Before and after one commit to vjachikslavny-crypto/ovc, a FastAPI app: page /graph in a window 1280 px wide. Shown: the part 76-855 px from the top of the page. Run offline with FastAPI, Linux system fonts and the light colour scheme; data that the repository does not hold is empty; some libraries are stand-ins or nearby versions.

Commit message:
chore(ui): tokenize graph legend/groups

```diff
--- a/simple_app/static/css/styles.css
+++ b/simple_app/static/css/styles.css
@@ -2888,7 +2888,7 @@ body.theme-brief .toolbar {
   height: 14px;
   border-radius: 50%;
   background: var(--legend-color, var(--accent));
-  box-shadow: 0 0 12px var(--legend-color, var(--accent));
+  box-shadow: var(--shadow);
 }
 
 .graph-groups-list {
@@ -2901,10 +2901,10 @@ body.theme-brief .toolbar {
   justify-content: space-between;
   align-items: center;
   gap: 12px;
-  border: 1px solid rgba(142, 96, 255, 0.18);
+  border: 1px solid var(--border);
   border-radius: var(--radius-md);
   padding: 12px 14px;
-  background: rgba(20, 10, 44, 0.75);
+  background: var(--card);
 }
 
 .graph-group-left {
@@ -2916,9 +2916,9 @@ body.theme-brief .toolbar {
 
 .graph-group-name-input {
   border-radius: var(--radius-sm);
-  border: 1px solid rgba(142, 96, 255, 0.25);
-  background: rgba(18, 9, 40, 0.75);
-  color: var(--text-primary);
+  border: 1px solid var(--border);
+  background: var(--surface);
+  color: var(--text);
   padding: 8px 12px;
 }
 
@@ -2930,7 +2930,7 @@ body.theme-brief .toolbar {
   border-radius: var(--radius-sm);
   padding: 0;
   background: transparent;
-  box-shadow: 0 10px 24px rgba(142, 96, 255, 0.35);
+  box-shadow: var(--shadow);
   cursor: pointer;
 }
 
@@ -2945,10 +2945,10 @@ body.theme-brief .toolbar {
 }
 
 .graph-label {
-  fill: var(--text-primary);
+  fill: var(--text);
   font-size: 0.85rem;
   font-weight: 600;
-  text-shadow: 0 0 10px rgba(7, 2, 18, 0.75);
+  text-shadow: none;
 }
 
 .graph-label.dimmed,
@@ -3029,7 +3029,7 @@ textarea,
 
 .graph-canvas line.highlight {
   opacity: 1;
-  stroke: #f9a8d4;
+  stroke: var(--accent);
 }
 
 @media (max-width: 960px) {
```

▶ **Brief**
Copy out each line of the listing that contains the word "radius".

▶ **Answer for this exercise**
   border-radius: 50%;
   border-radius: var(--radius-md);
   border-radius: var(--radius-sm);
   border-radius: var(--radius-sm);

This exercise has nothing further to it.